CSS at trivago — Part 2: Naming Conventions and Methodologies
ACSS? BEM? OOCSS? SMACSS? BEMIT? UCSS? Atomic OOBEMITSCSS?
What is wrong with CSS? Or are we wrong with all those conventions and methodologies? Are they really necessary? Which problems do we want to solve?
The second part of my series will focus on CSS naming conventions and methodologies and explain how and why we incorporate some of them in our large scale environment at trivago.
Specificity issues, lack of reusability, problems with maintainability, speed, and quality of development have been some challenges we struggled with in the past. The specificity graph from trivago.com 2012 is a good indicator for this:
Working with this CSS base proved to me that every minor change to any CSS class caused from one to an infinite number of side effects with other elements or pages. It was a mess. The only way to get out of this trouble was to create another even more specific selector, just to be sure.
We reduced this specificity graph a lot by setting up a dedicated Front-End team, tackling a few facelifts and rounds of refactoring based on some very simple guidelines.
Our guidelines were quite simple in the past
The convention was simply `my_selector`, do not nest more than 3 levels and a bit of common sense. In a small team this this worked pretty well, but as the team grew and more people started to work on the codebase the reusability suffered. In addition, the aforementioned guidelines left a lot of room for interpretation. As long as one person worked on a stylesheet everything looked good, but the more people started to work on the same area the code became more and more unmaintainable. We needed something more strict, conventions to make it easier for people to write CSS within a set of guidelines everybody can easily follow, adapt and understand.
We could have created our own methodology. There are already too many reinventions of the wheel and also applying some of the already existing methodologies might help get new developers on board more easily.
BEM, OOCSS and functional CSS
BEM looks ugly. You might think. Also it may “blow up” your HTML with classes. With many classes. But it scales. We needed to tear down the specificity wall and make our components more stand-alone.

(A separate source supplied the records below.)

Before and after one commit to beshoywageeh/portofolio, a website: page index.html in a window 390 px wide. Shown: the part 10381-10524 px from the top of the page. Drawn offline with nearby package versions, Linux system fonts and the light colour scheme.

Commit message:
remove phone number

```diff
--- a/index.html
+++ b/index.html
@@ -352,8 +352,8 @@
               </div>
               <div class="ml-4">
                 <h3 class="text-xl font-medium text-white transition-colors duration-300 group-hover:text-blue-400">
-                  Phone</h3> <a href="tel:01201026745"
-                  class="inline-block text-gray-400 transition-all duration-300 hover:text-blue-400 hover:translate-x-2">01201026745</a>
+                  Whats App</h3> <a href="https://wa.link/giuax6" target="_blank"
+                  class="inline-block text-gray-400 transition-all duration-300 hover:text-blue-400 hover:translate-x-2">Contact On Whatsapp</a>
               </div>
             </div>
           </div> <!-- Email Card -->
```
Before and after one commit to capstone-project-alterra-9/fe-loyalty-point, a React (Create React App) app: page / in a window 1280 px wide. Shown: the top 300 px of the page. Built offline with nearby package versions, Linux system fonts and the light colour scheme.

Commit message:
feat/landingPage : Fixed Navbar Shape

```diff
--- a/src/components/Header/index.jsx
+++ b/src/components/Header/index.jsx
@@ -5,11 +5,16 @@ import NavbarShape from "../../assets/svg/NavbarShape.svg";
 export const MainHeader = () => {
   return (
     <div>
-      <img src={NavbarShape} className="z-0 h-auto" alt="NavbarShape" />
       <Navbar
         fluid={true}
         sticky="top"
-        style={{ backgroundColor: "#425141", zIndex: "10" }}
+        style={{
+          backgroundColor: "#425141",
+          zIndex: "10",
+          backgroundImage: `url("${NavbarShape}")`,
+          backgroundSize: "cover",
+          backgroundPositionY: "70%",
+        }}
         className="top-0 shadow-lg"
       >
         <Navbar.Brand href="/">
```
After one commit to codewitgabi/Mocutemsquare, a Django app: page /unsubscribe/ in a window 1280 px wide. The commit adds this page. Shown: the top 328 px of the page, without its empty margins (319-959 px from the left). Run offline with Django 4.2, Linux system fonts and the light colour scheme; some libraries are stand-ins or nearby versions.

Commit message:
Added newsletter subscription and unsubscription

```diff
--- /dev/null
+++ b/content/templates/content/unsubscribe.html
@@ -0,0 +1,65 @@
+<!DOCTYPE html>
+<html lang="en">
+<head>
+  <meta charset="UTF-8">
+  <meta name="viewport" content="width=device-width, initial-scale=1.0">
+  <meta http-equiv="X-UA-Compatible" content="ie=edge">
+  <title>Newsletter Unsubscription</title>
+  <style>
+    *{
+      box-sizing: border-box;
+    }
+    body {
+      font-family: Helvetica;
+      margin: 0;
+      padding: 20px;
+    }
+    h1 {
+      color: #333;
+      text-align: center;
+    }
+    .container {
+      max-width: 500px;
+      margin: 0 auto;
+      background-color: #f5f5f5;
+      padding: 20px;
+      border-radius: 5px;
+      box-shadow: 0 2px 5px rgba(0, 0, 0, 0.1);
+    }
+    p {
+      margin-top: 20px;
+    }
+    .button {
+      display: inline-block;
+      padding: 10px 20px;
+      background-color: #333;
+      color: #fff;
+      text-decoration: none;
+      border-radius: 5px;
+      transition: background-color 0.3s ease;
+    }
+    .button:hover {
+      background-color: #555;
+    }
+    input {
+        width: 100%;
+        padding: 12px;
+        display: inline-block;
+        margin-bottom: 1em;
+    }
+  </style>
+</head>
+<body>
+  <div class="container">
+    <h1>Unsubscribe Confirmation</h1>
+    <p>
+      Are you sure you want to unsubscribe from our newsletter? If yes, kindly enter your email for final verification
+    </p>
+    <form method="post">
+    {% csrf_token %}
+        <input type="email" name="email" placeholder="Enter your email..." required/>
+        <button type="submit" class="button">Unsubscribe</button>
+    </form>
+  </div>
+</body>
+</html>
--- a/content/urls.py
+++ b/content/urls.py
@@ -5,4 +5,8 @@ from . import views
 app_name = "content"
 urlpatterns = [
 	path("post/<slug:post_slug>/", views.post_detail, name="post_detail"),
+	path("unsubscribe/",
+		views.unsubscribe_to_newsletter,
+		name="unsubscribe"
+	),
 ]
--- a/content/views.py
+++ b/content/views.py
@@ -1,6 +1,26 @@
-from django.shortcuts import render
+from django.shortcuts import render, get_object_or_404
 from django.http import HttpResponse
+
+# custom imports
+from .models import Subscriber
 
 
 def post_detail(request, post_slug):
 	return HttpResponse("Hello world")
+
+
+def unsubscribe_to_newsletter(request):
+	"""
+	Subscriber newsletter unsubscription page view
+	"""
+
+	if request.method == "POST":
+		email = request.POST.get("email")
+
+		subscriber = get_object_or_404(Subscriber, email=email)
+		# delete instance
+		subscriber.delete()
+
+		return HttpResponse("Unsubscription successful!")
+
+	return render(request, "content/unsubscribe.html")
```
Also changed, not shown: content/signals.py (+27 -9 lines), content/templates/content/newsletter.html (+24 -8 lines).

Also it offers a clear guideline how to name blocks, elements and how to mark modifiers.
Let’s have a look at buttons. Buttons are always used as a BEM example, I’ll follow that tradition.
Let’s have look at the CSS:
Defeat the overwrites
One thing which happened in the past and was one of issues with our specificity graph have been overrides and I mean a lot overrides. Overrides everywhere. In the example above you can see that only one property from a modifier overwrites a property from the component itself in this case it is the border definition. BEM helped us to keep our specificity low, reduced the amounts of overwrites and made components more modular.
Combine it with OOCSS / functional CSS
But it came with a down-side. BEMifying all the things would have meant to write a lot of CSS. While we maintain some very component heavy products we also need to provide an easy way to customize some templates e.g. for CMS purposes to adapt to the Design System without writing CSS all the time. So in addition to BEM, we introduced OOCSS and functional CSS classes. E.g. we have a set of classes which handles spacing, margins etc. A wrapper, headline or any other elements should have a margin which is four times the default spacing? We add a class to the element e.g. `<h1 class=”space-4”>`. Those functional CSS classes are not `!important` and therefore are contained in our objects layers of our ITCSS structure. As of this they cannot be used to trump component behavior, as those should be immutable. But they can be used to “enhance” components. E.g. we can float a component, if it does float by default or with a modifier with e.g. `<section class=”pull-left”>`.
Let’s have a look at an — again very basic — example. The following screen shows the alert components within our Pattern Library
I’ve highlighted with the chrome inspector the second container for the alert information. All alerts are listed inside a section called UI toolkit inside the Library and we use a separate layout for this. As the alerts itself shouldn’t have any margins, we put a container around which gets the class `mb-gutter` for adding a margin bottom with the default spacing value defined in our Design guidelines.
We need to be careful with those functional CSS classes as they can be abused, but we do have a very strong code review culture where we discuss this.
Of course all this ends up in some circumstances that a HTML element has up to 10 classes. People don’t like this, but to be honest, if you craft a clean and sustainable HTML structure does it really matter whether you have some more classes in the class-attribute than you are used to have? Does it matter for semantics and accessibility?
So there is all in all nothing really special with our naming conventions and guidelines. In general we try to keep it just simple and avoid over-engineering the things. All of what we have changed in the last months has helped us to build a lot a more sustainable and healthy CSS base.
But combined with the ITCSS approach it helped us to tame down the complexity of our CSS and now we have a much nicer specificity graph:
The next article of this series will be about testing CSS, documentation, and releasing.